A group of people thought to be migrants are brought in to Dover, Kent, onboard the Ramsgate Lifeboat following a small boat incident in the Channel. Picture date: Thursday October 27, 2022. (Photo by Gareth Fuller/PA Images via Getty Images)
Farage criticised the "sheer numbers" of migrants being granted refuge in the UK (Getty)

Referring to legal migration, Farage said that 1.2 million legal visas were granted last year, then asked: "Is it any wonder we can't get GP appointments, the roads are full, you can't get your kids into local schools?"

As Farage's appearance aired, the BBC was slammed for "indulging" his views.

Barrister and former MP Anna Soubry wrote on Twitter: "He told lies about migration. His false assertions were not challenged nor countered.

Watch: Flammable devices hurled at migrant centre in Dover

"The BBC has a long history of allowing Farage to prey on fears & prejudices unchallenged It’s disgraceful they continue to indulge him."

Labour MP for East Leeds Richard Burgeon said: "What a terrible decision by the BBC to interview Nigel Farage over the Manston migrant centre.

"What the hell does he have to offer in this debate?

Farage faced backlash after his appearance on Radio 4's lunchtime show (Neil Coyle/Twitter)
Farage faced backlash after his appearance on Radio 4's lunchtime show (Neil Coyle/Twitter)

"This is the time for a serious discussion on the impact of the Tory’s cruel immigration policies.

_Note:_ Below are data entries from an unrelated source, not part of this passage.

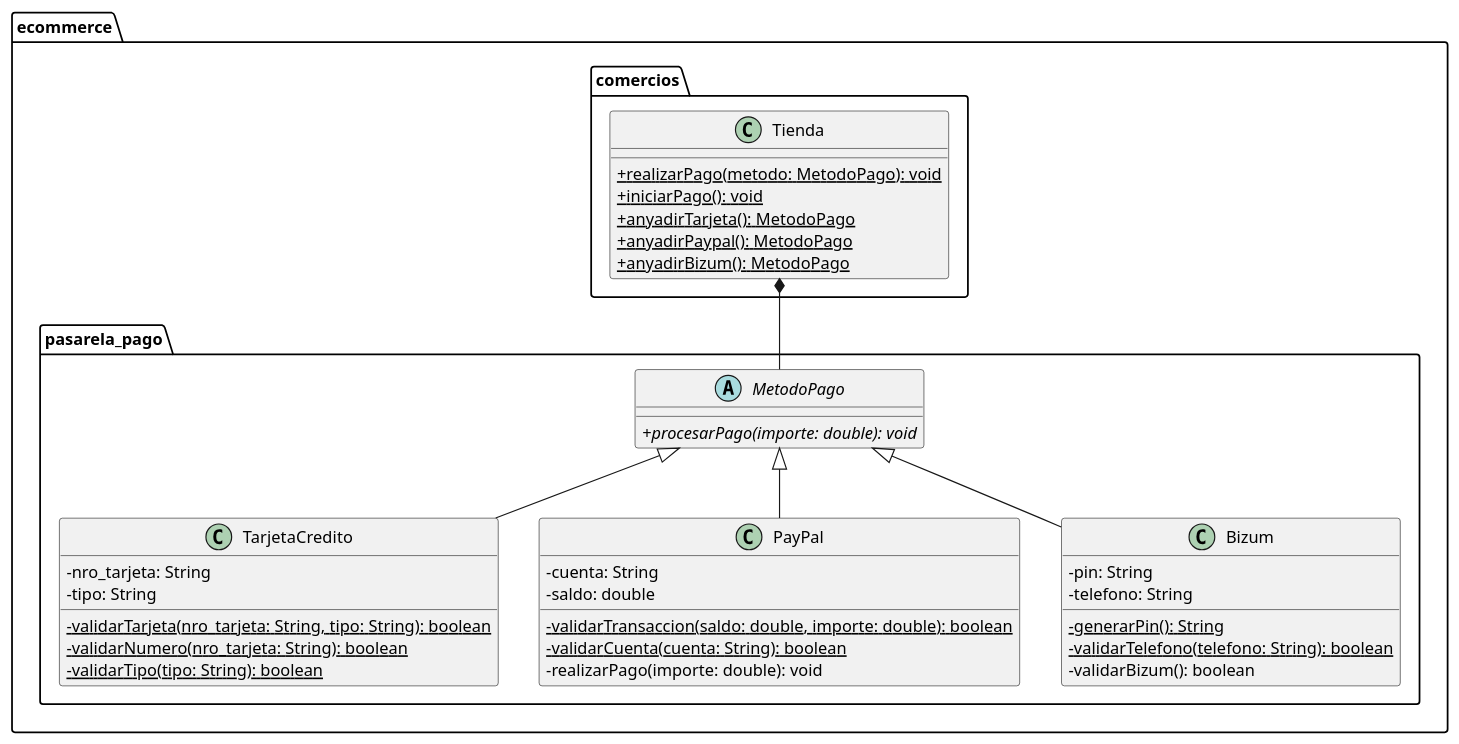
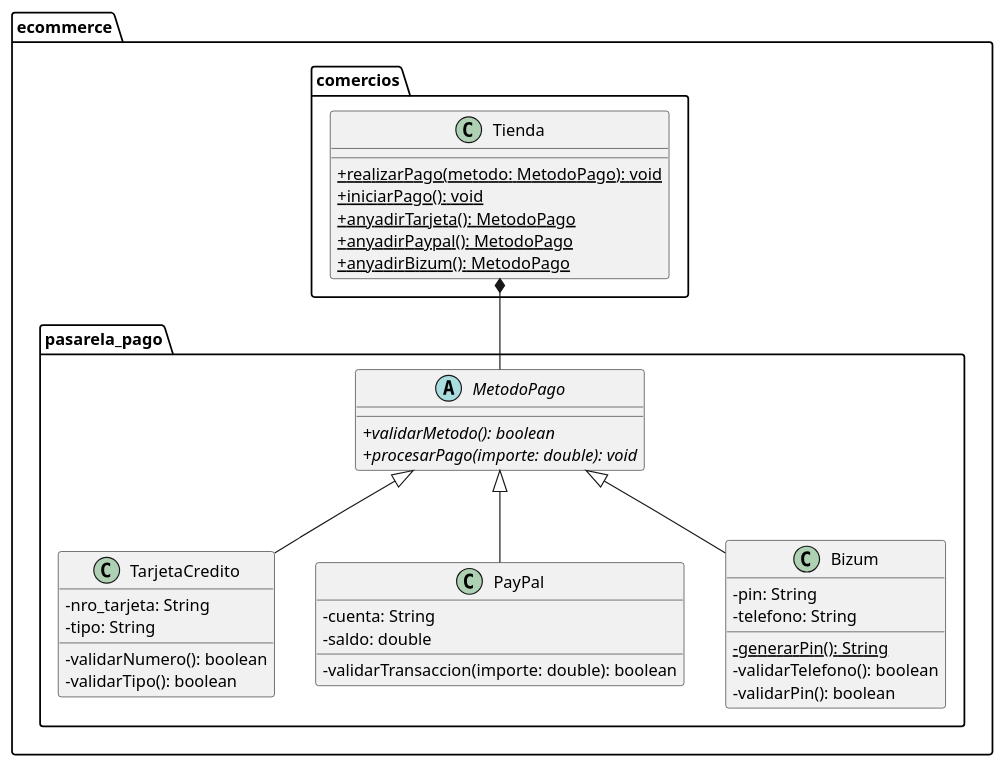
Before and after one commit to Smeagol-chan/Programaci-n-1-DAM: the diagram in EjerciciosUd6_1DAM/Practica1/src/main/java/org/example/Ecommerce.puml, drawn with PlantUML. The commit also changed 15 other files, not shown here.

Commit message:
Corrección del UML y la validación de los atributos y comentarios.

```diff
--- a/EjerciciosUd6_1DAM/Practica1/src/main/java/org/example/Ecommerce.puml
+++ b/EjerciciosUd6_1DAM/Practica1/src/main/java/org/example/Ecommerce.puml
@@ -1,57 +1,55 @@
 @startuml
 skinparam classAttributeIconSize 0
 
 package "ecommerce"
 {
     package "pasarela_pago"
     {
         Abstract Class MetodoPago
         {
+            + {abstract} validarMetodo(): boolean
             + {abstract} procesarPago(importe: double): void
         }
 
         Class TarjetaCredito extends MetodoPago
         {
             - nro_tarjeta: String
             - tipo: String
 
-            - {static} validarTarjeta(nro_tarjeta: String, tipo: String): boolean
-            - {static} validarNumero(nro_tarjeta: String): boolean
-            - {static} validarTipo(tipo: String): boolean
+            - validarNumero(): boolean
+            - validarTipo(): boolean
         }
 
         Class PayPal extends MetodoPago
         {
             - cuenta: String
             - saldo: double
 
-            - {static} validarTransaccion(saldo: double, importe: double): boolean
-            - {static} validarCuenta(cuenta: String): boolean
-            - realizarPago(importe: double): void
+            - validarTransaccion(importe: double): boolean
         }
 
         Class Bizum extends MetodoPago
         {
             - pin: String
             - telefono: String
 
             - {static} generarPin(): String
-            - {static} validarTelefono(telefono: String): boolean
-            - validarBizum(): boolean
+            - validarTelefono(): boolean
+            - validarPin(): boolean
         }
     }
     package "comercios"
     {
         Class Tienda
         {
             + {static} realizarPago(metodo: MetodoPago): void
             + {static} iniciarPago(): void
             + {static} anyadirTarjeta(): MetodoPago
             + {static} anyadirPaypal(): MetodoPago
             + {static} anyadirBizum(): MetodoPago
         }
     }
 
     Tienda *-- MetodoPago
 }
 @enduml
```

Not more myths and scapegoating."

Farage said that people arriving in Dover were not in need of support, but hoping to join criminal gangs.

He claimed very few were seeking asylum.

"The majority of those coming are coming from Albania," he said. "Let's remind ourselves that this is a NATO country. An EU applicant. A holiday destination for a huge number of British people."

He said there was no "legitimate" reason for anyone from Albania to seek refuge in the UK.

But Rachel Youngman, chair of charity Hibiscus which supports migrant women, told Yahoo News UK that Farage's comments were misleading and inaccurate.

"Farage's comments are a gross oversimplification of people who arrive in Dover seeking asylum," she said.

EDITORS NOTE Children's faces have been pixelated as the PA Picture Desk has been unable to gain the necessary permission to photograph a child under 16 on issues involving their welfare. A young boy amongst a group of people thought to be migrants, is driven away by bus from the Border Force compound in Dover, Kent, after being brought from a Border Force vessel yesterday following a small boat incident in the Channel. Picture date: Thursday October 13, 2022. (Photo by Gareth Fuller/PA Images via Getty Images)
A young boy was amongst a group of people thought to be migrants brought in by a Border Force boat. Farage claimed the majority of migrants were adult men from Albania (Getty).

"They are not illegal migrants because their right to seek asylum or return to their home country has not yet been determined.

"Mr Farage is making an assumption that all people on boats are from Albania whereas our understanding is that there are different nationalities including women. We also know from our evidence that women are at high risk of gender based violence and trafficking. Men are also trafficked.

"Yet Mr Farage goes on to assert that they are by virtue of being from Albania, here illegally and from gangs.

"That is without any evidence and the assumption of illegal actions by virtue of a nationality is a very dangerous route to take."

Figures published by the House of Commons Library's statistics specialist on migration and justice, Georgina Sturge, also appear to contradict Farage's claims that most people crossing the Channel in boats are economic migrants.

"93% of the 38,000 small boat arrivals in 2022 so far have applied for asylum (this was 98% in 2021)," she wrote on Twitter. Adding that "4% of 2021 applications have been processed so far & 85% of those resulted in asylum grants".